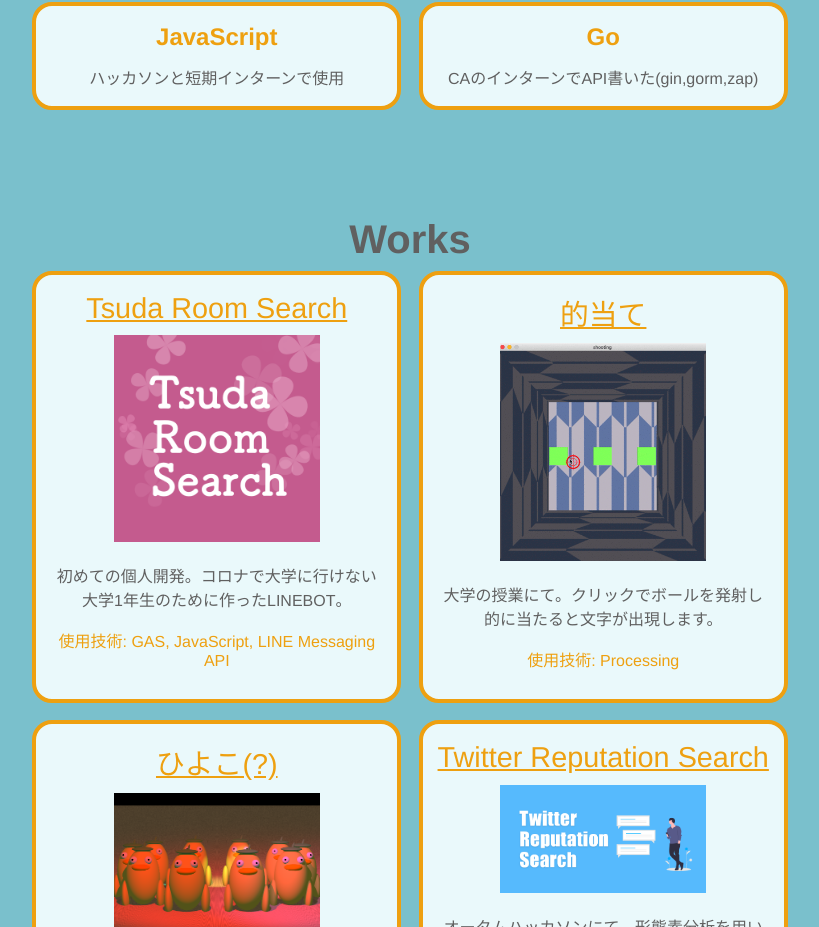
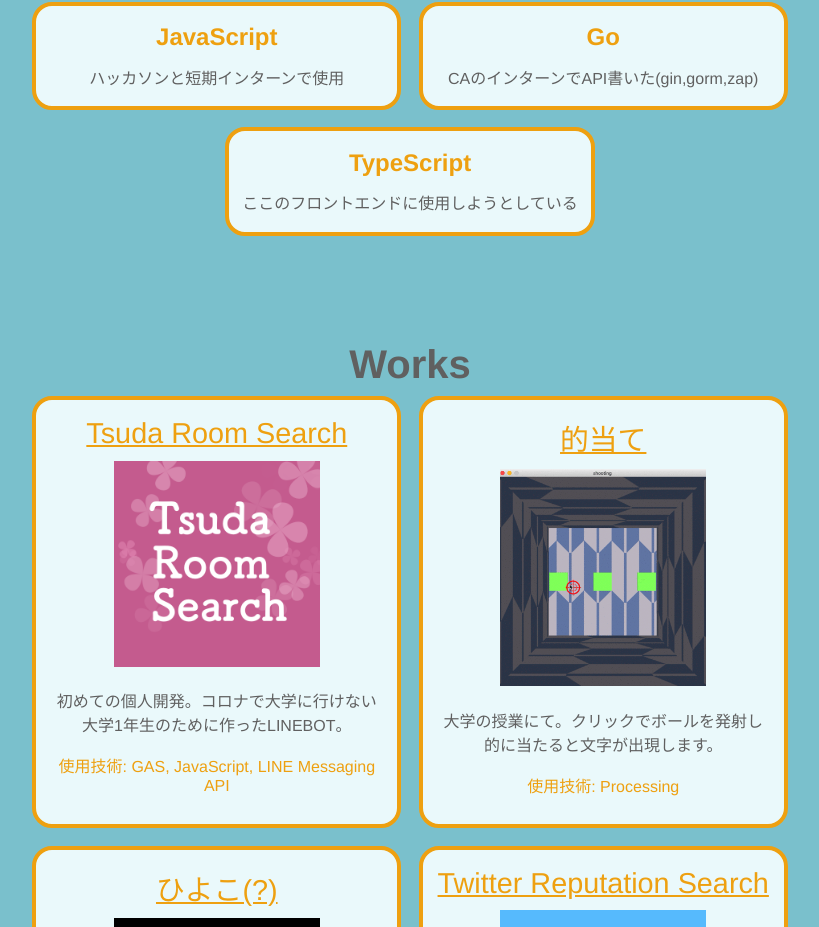
Before and after one commit to Piyopanman/piyopanman-frontend-next, a Next.js app: page /profile in a window 1280 px wide. Shown: the part 1656-2583 px from the top of the page, without its empty margins (230-1049 px from the left). Built offline with nearby package versions, Linux system fonts and the light colour scheme.

Commit message:
Skillsの編集

```diff
--- a/components/pages/profile/Skills.tsx
+++ b/components/pages/profile/Skills.tsx
@@ -26,6 +26,10 @@
       name: "Go",
       text: "CAのインターンでAPI書いた(gin,gorm,zap)",
     },
+    {
+      name: "TypeScript",
+      text: "ここのフロントエンドに使用しようとしている",
+    },
   ];
   return (
     <div>
--- a/package.json
+++ b/package.json
@@ -3,7 +3,7 @@
   "version": "1.0.0",
   "scripts": {
     "dev": "next",
-    "build": "next build",
+    "build": "next build --output public",
     "start": "next start",
     "type-check": "tsc"
   },
```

+ + +

### Instructions to follow
Give only the number of lines in the material above where the string "next" appears.

### Solution to this exercise
5